But they are absolutely right to lay out clearly the economic consequences of a chaotic departure from Europe.

As this column has argued recently, many of the warnings about the economic consequences of Brexit, made by Remainers two years ago, have already proved to be justified.

Britain has lost two per cent of GDP since the referendum and that is having an impact across the entire economy, most obviously in stagnating wages.

Department store giant John Lewis’ 99 per cent profit collapse, announced last week, is partly because of competition from the internet, but it is also a direct result of the post-Brexit collapse of the pound and uncertainty.

Jaguar Land Rover has already announced 1,000 job losses and is warning of “tens of thousands” more if Britain leaves the single market without a deal.

However, it is important to remember here that Britain will not be leaving the European Single Market immediately we leave the EU.

Indeed, the UK will remain in the European Union, to all intents and purposes, for some years during the transition period after Article 50 is enacted in March.

Moreover, Michel Barnier is suddenly sounding a lot more positive about securing a deal in six weeks.

This is because there are deals and there are deals.

A deal on Article 50 simply requires a settlement of the £39 billion divorce bill, agreement on EU citizen rights and a settlement of the Irish Border issue.

It doesn’t require a finalised trade deal, only a statement of principles. Thereafter, the UK remains in a transition until 2020 (at least) before any trade deal has to be signed off.

In that period, Britain remains under all the existing rules of the single market, customs union etc – though of course without having any say in them.

This is the so-called “blind Brexit” scenario, which despite all their fulminations about Chequers, the Tory Brexiteers may have decided is their best option.

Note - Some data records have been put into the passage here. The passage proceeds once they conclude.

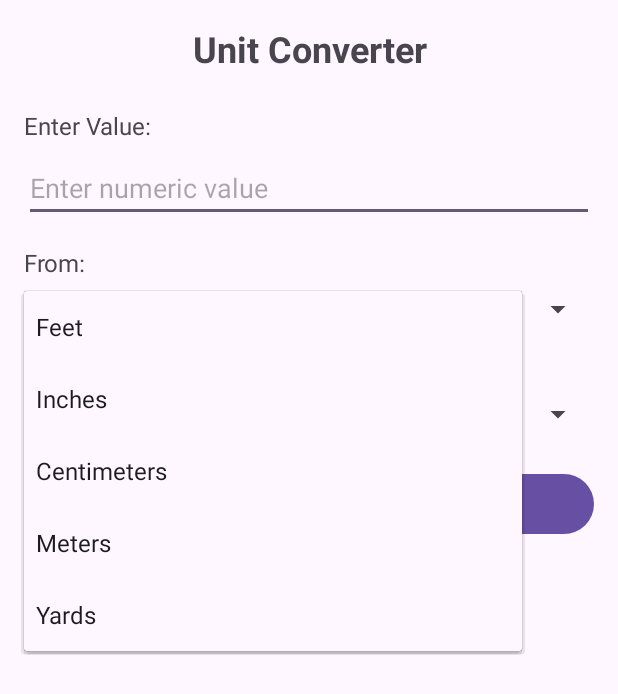
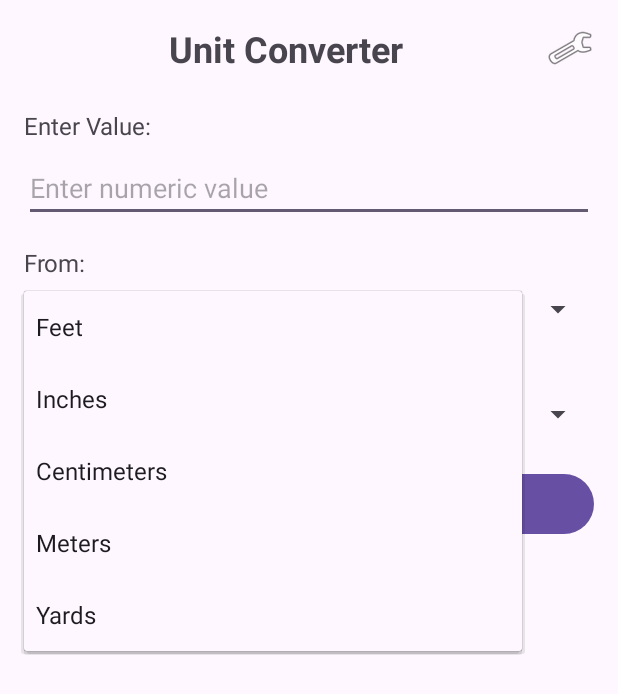
Before and after one commit to Kritavya/MAD_Assignment_2025, an Android app: the screen it shows after launch (MainActivity), after a tap on "Feet", on a phone screen of 412 x 824 dp. Shown: the top 694 px of the screen. Run offline under Robolectric (Android 15) with nearby library versions, the phone set to English and light mode, and no system bars.

Commit message:
Added basic theme implementation with default settings icon

```diff
--- a/Q2_ThemeSettings/ThemeSettings/app/build.gradle.kts
+++ b/Q2_ThemeSettings/ThemeSettings/app/build.gradle.kts
@@ -3,11 +3,11 @@ plugins {
 }
 
 android {
-    namespace = "com.kritavya.themesettings"
+    namespace = "com.kritavya.unitconverter"
     compileSdk = 35
 
     defaultConfig {
-        applicationId = "com.kritavya.themesettings"
+        applicationId = "com.kritavya.unitconverter"
         minSdk = 24
         targetSdk = 35
         versionCode = 1
--- /dev/null
+++ b/Q2_ThemeSettings/ThemeSettings/app/src/main/java/com/kritavya/unitconverter/MainActivity.java
@@ -0,0 +1,152 @@
+package com.kritavya.unitconverter;
+
+import android.content.Intent;
+import android.content.SharedPreferences;
+import android.os.Bundle;
+import android.view.Menu;
+import android.view.MenuItem;
+import android.view.View;
+import android.widget.ArrayAdapter;
+import android.widget.Button;
+import android.widget.EditText;
+import android.widget.ImageView;
+import android.widget.Spinner;
+import android.widget.TextView;
+import android.widget.Toast;
+
+import androidx.annotation.NonNull;
+import androidx.appcompat.app.AppCompatActivity;
+
+public class MainActivity extends AppCompatActivity {
+
+    private EditText editTextValue;
+    private Spinner spinnerFrom, spinnerTo;
+    private Button buttonConvert;
+    private TextView textViewResult;
+    private ImageView imageViewSettings;
+
+    @Override
+    protected void onCreate(Bundle savedInstanceState) {
+        // Apply theme before setting content view
+        SharedPreferences preferences = getSharedPreferences(SettingsActivity.PREFS_NAME, MODE_PRIVATE);
+        SettingsActivity.applyTheme(preferences);
+
+        super.onCreate(savedInstanceState);
+        setContentView(R.layout.activity_main);
+
+        // Initialize views
+        editTextValue = findViewById(R.id.editTextValue);
+        spinnerFrom = findViewById(R.id.spinnerFrom);
+        spinnerTo = findViewById(R.id.spinnerTo);
+        buttonConvert = findViewById(R.id.buttonConvert);
+        textViewResult = findViewById(R.id.textViewResult);
+        imageViewSettings = findViewById(R.id.imageViewSettings);
+
+        // Set up spinners with unit types
+        ArrayAdapter<CharSequence> adapter = ArrayAdapter.createFromResource(
+                this, R.array.unit_types, android.R.layout.simple_spinner_item);
+        adapter.setDropDownViewResource(android.R.layout.simple_spinner_dropdown_item);
+        spinnerFrom.setAdapter(adapter);
+        spinnerTo.setAdapter(adapter);
+
+        // Set convert button click listener
+        buttonConvert.setOnClickListener(new View.OnClickListener() {
+            @Override
+            public void onClick(View v) {
+                convertUnits();
+            }
+        });
+
+        // Set settings icon click listener
+        imageViewSettings.setOnClickListener(new View.OnClickListener() {
+            @Override
+            public void onClick(View v) {
+                Intent intent = new Intent(MainActivity.this, SettingsActivity.class);
+                startActivity(intent);
+            }
+        });
+    }
+
+    @Override
+    public boolean onCreateOptionsMenu(Menu menu) {
+        getMenuInflater().inflate(R.menu.main_menu, menu);
+        return true;
+    }
+
+    @Override
+    public boolean onOptionsItemSelected(@NonNull MenuItem item) {
+        if (item.getItemId() == R.id.menu_settings) {
+            Intent intent = new Intent(MainActivity.this, SettingsActivity.class);
+            startActivity(intent);
+            return true;
+        }
+        return super.onOptionsItemSelected(item);
+    }
+
+    private void convertUnits() {
+        // Get input value
+        String inputValueStr = editTextValue.getText().toString().trim();
+
+        // Validate input
+        if (inputValueStr.isEmpty()) {
+            Toast.makeText(this, "Please enter a value", Toast.LENGTH_SHORT).show();
+            return;
+        }
+
+        try {
+            double inputValue = Double.parseDouble(inputValueStr);
+            String fromUnit = spinnerFrom.getSelectedItem().toString();
+            String toUnit = spinnerTo.getSelectedItem().toString();
+
+            // Convert to meters first (base unit)
+            double valueInMeters = convertToMeters(inputValue, fromUnit);
+
+            // Convert from meters to target unit
+            double result = convertFromMeters(valueInMeters, toUnit);
+
+            // Format and display result
+            String formattedResult = String.format("%.4f %s = %.4f %s",
+                    inputValue, fromUnit, result, toUnit);
+            textViewResult.setText(formattedResult);
+
+        } catch (NumberFormatException e) {
+            Toast.makeText(this, "Invalid number format", Toast.LENGTH_SHORT).show();
+        }
+    }
+
+    // Convert any unit to meters
+    private double convertToMeters(double value, String fromUnit) {
+        switch (fromUnit) {
+            case "Feet":
+                return value * 0.3048;
+            case "Inches":
+                return value * 0.0254;
+            case "Centimeters":
+                return value * 0.01;
+            case "Meters":
+                return value;
+            case "Yards":
+                return value * 0.9144;
+            default:
+                return 0;
+        }
+    }
+
+    // Convert from meters to any unit
+    private double convertFromMeters(double meters, String toUnit) {
+        switch (toUnit) {
+            case "Feet":
+                return meters / 0.3048;
+            case "Inches":
+                return meters / 0.0254;
+            case "Centimeters":
+                return meters / 0.01;
+            case "Meters":
+                return meters;
+            case "Yards":
+                return meters / 0.9144;
+            default:
+                return 0;
+        }
+    }
+}
--- a/Q2_ThemeSettings/ThemeSettings/app/src/main/res/layout/activity_main.xml
+++ b/Q2_ThemeSettings/ThemeSettings/app/src/main/res/layout/activity_main.xml
@@ -1,19 +1,92 @@
 <?xml version="1.0" encoding="utf-8"?>
-<androidx.constraintlayout.widget.ConstraintLayout xmlns:android="http://schemas.android.com/apk/res/android"
+<LinearLayout xmlns:android="http://schemas.android.com/apk/res/android"
     xmlns:app="http://schemas.android.com/apk/res-auto"
     xmlns:tools="http://schemas.android.com/tools"
     android:id="@+id/main"
     android:layout_width="match_parent"
     android:layout_height="match_parent"
+    android:orientation="vertical"
+    android:padding="16dp"
     tools:context=".MainActivity">
 
+    <LinearLayout
+        android:layout_width="match_parent"
+        android:layout_height="wrap_content"
+        android:orientation="horizontal"
+        android:gravity="center_vertical"
+        android:layout_marginBottom="24dp">
+
+        <TextView
+            android:layout_width="0dp"
+            android:layout_height="wrap_content"
+            android:layout_weight="1"
+            android:text="Unit Converter"
+            android:textSize="24sp"
+            android:textStyle="bold"
+            android:gravity="center"/>
+
+        <ImageView
+            android:id="@+id/imageViewSettings"
+            android:layout_width="32dp"
+            android:layout_height="32dp"
+            android:src="@android:drawable/ic_menu_preferences"
+            android:contentDescription="Settings"/>
+    </LinearLayout>
+
     <TextView
-        android:layout_width="wrap_content"
+        android:layout_width="match_parent"
         android:layout_height="wrap_content"
-        android:text="Hello World!"
-        app:layout_constraintBottom_toBottomOf="parent"
-        app:layout_constraintEnd_toEndOf="parent"
-        app:layout_constraintStart_toStartOf="parent"
-        app:layout_constraintTop_toTopOf="parent" />
+        android:text="Enter Value:"
+        android:textSize="16sp"
+        android:layout_marginBottom="8dp"/>
 
-</androidx.constraintlayout.widget.ConstraintLayout>
+    <EditText
+        android:id="@+id/editTextValue"
+        android:layout_width="match_parent"
+        android:layout_height="wrap_content"
+        android:hint="Enter numeric value"
+        android:inputType="numberDecimal"
+        android:layout_marginBottom="16dp"/>
+
+    <TextView
+        android:layout_width="match_parent"
+        android:layout_height="wrap_content"
+        android:text="From:"
+        android:textSize="16sp"
+        android:layout_marginBottom="8dp"/>
+
+    <Spinner
+        android:id="@+id/spinnerFrom"
+        android:layout_width="match_parent"
+        android:layout_height="wrap_content"
+        android:layout_marginBottom="16dp"/>
+
+    <TextView
+        android:layout_width="match_parent"
+        android:layout_height="wrap_content"
+        android:text="To:"
+        android:textSize="16sp"
+        android:layout_marginBottom="8dp"/>
+
+    <Spinner
+        android:id="@+id/spinnerTo"
+        android:layout_width="match_parent"
+        android:layout_height="wrap_content"
+        android:layout_marginBottom="24dp"/>
+
+    <Button
+        android:id="@+id/buttonConvert"
+        android:layout_width="match_parent"
+        android:layout_height="wrap_content"
+        android:text="Convert"
+        android:layout_marginBottom="24dp"/>
+
+    <TextView
+        android:id="@+id/textViewResult"
+        android:layout_width="match_parent"
+        android:layout_height="wrap_content"
+        android:textSize="18sp"
+        android:gravity="center"
+        android:layout_marginBottom="8dp"/>
+
+</LinearLayout>
--- /dev/null
+++ b/Q2_ThemeSettings/ThemeSettings/app/src/main/res/menu/main_menu.xml
@@ -0,0 +1,9 @@
+<?xml version="1.0" encoding="utf-8"?>
+<menu xmlns:android="http://schemas.android.com/apk/res/android"
+    xmlns:app="http://schemas.android.com/apk/res-auto">
+    <item
+        android:id="@+id/menu_settings"
+        android:icon="@android:drawable/ic_menu_preferences"
+        android:title="@string/menu_settings"
+        app:showAsAction="always" />
+</menu>
--- a/Q2_ThemeSettings/ThemeSettings/app/src/main/res/values-night/themes.xml
+++ b/Q2_ThemeSettings/ThemeSettings/app/src/main/res/values-night/themes.xml
@@ -1,6 +1,6 @@
 <resources xmlns:tools="http://schemas.android.com/tools">
     <!-- Base application theme. -->
-    <style name="Base.Theme.ThemeSettings" parent="Theme.Material3.DayNight.NoActionBar">
+    <style name="Base.Theme.UnitConverter" parent="Theme.Material3.DayNight.NoActionBar">
         <!-- Customize your dark theme here. -->
         <!-- <item name="colorPrimary">@color/my_dark_primary</item> -->
     </style>
--- a/Q2_ThemeSettings/ThemeSettings/app/src/main/res/values/strings.xml
+++ b/Q2_ThemeSettings/ThemeSettings/app/src/main/res/values/strings.xml
@@ -1,3 +1,13 @@
 <resources>
-    <string name="app_name">ThemeSettings</string>
+    <string name="app_name">Theme Settings</string>
+    <string-array name="unit_types">
+        <item>Feet</item>
+        <item>Inches</item>
+        <item>Centimeters</item>
+        <item>Meters</item>
+        <item>Yards</item>
+    </string-array>
+    <string name="settings">Settings</string>
+    <string name="enable_dark_mode">Enable Dark Mode</string>
+    <string name="menu_settings">Settings</string>
 </resources>
--- a/Q2_ThemeSettings/ThemeSettings/app/src/main/res/values/themes.xml
+++ b/Q2_ThemeSettings/ThemeSettings/app/src/main/res/values/themes.xml
@@ -1,9 +1,9 @@
 <resources xmlns:tools="http://schemas.android.com/tools">
     <!-- Base application theme. -->
-    <style name="Base.Theme.ThemeSettings" parent="Theme.Material3.DayNight.NoActionBar">
+    <style name="Base.Theme.UnitConverter" parent="Theme.Material3.DayNight.NoActionBar">
         <!-- Customize your light theme here. -->
         <!-- <item name="colorPrimary">@color/my_light_primary</item> -->
     </style>
 
-    <style name="Theme.ThemeSettings" parent="Base.Theme.ThemeSettings" />
+    <style name="Theme.UnitConverter" parent="Base.Theme.UnitConverter" />
 </resources>
--- a/Q2_ThemeSettings/ThemeSettings/settings.gradle.kts
+++ b/Q2_ThemeSettings/ThemeSettings/settings.gradle.kts
@@ -19,5 +19,5 @@ dependencyResolutionManagement {
     }
 }
 
-rootProject.name = "ThemeSettings"
+rootProject.name = "UnitConverter"
 include(":app")
```
Also changed, not shown: Q2_ThemeSettings/ThemeSettings/app/src/main/AndroidManifest.xml (+9 -1 lines), Q2_ThemeSettings/ThemeSettings/app/src/main/java/com/kritavya/themesettings/MainActivity.java (deleted, +0 -24 lines), Q2_ThemeSettings/ThemeSettings/app/src/main/java/com/kritavya/unitconverter/SettingsActivity.java (added, +61 -0 lines), Q2_ThemeSettings/ThemeSettings/app/src/main/res/layout/activity_settings.xml (added, +39 -0 lines), Q2_ThemeSettings/ThemeSettings/gradle/wrapper/gradle-wrapper.properties, 4 other files.
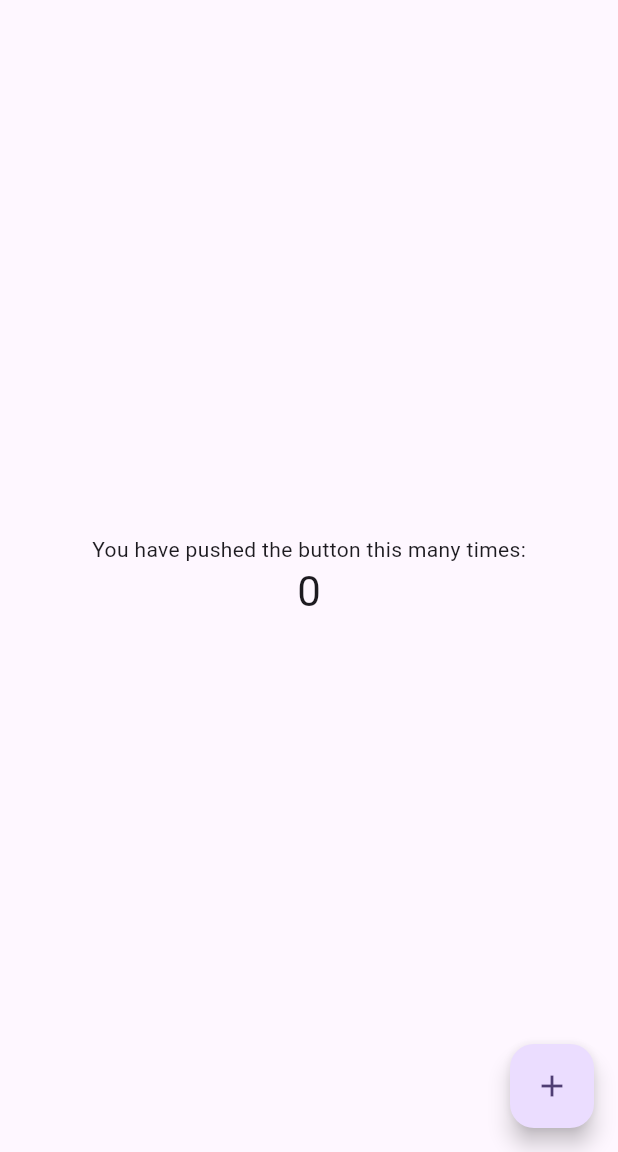
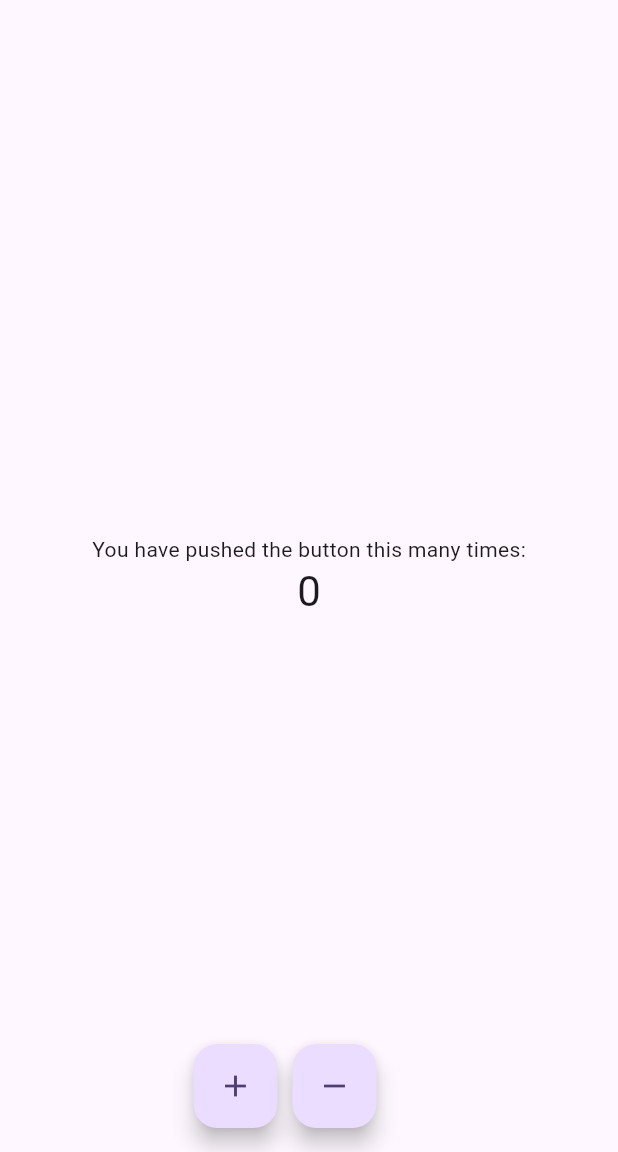
Before and after one commit to khusantoy/bloc-tutorial, a Flutter app: the screen it shows after launch, on a phone screen of 412 x 824 dp, the part 84-1236 px from its top. Run offline on Flutter 3.47's test engine with Material 3 defaults, Android fonts, the phone set to English and light mode, and no system bars; our stand-ins replace flutter_bloc.

```diff
--- a/lib/home_page.dart
+++ b/lib/home_page.dart
@@ -40,12 +40,27 @@ class _MyHomePageState extends State<MyHomePage> {
           ],
         ),
       ),
-      floatingActionButton: FloatingActionButton(
-        onPressed: () {
-          counterCubit.increment();
-        },
-        tooltip: 'Increment',
-        child: const Icon(Icons.add),
+      floatingActionButton: Row(
+        mainAxisAlignment: MainAxisAlignment.center,
+        children: [
+          FloatingActionButton(
+            onPressed: () {
+              counterCubit.increment();
+            },
+            tooltip: 'Increment',
+            child: const Icon(Icons.add),
+          ),
+          const SizedBox(
+            width: 10,
+          ),
+          FloatingActionButton(
+            onPressed: () {
+              counterCubit.decrement();
+            },
+            tooltip: 'Increment',
+            child: const Icon(Icons.remove),
+          ),
+        ],
       ),
     );
   }
```
Also changed, not shown: lib/cubit/counter_cubit.dart (+7 -0 lines).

Rather than come out now and be upfront about what Britain’s future trading relations are likely to be – their shelved Plan B – they just want to get Britain over the hurdle of Article 50 in March next year.

After that, Britain will be irrevocably out of the European Union and – they believe – will be left with no choice but to experience the cold bath of the free market come 2021.

Britain is most unlikely ever to rejoin the EU.

And this is because on March 29 we lose our opt-outs, most importantly, from the single European currency.

The truth is that Britain already has a very good deal with the EU, getting all the benefits of the single market, without having to adopt the euro, and with special discounts to our budget contribution.

It is most unlikely that the EU would agree to these being restored in the unlikely event that Britain reapplies for membership.

While Brussels has rejected as unworkable most of the Chequers proposals for remaining in the single market for goods, EU chief negotiator Michel Barnier might still see it as the basis for an agreement in principle.

After all,Theresa May’s Chequers plan concedes that Britain would accept adjudications of the European Court of Justice.

Brussels may well see that as a green light to offer qualified acceptance.

Then Britain will be out – without any finalised trade deal. And make no mistake: there will be no going back.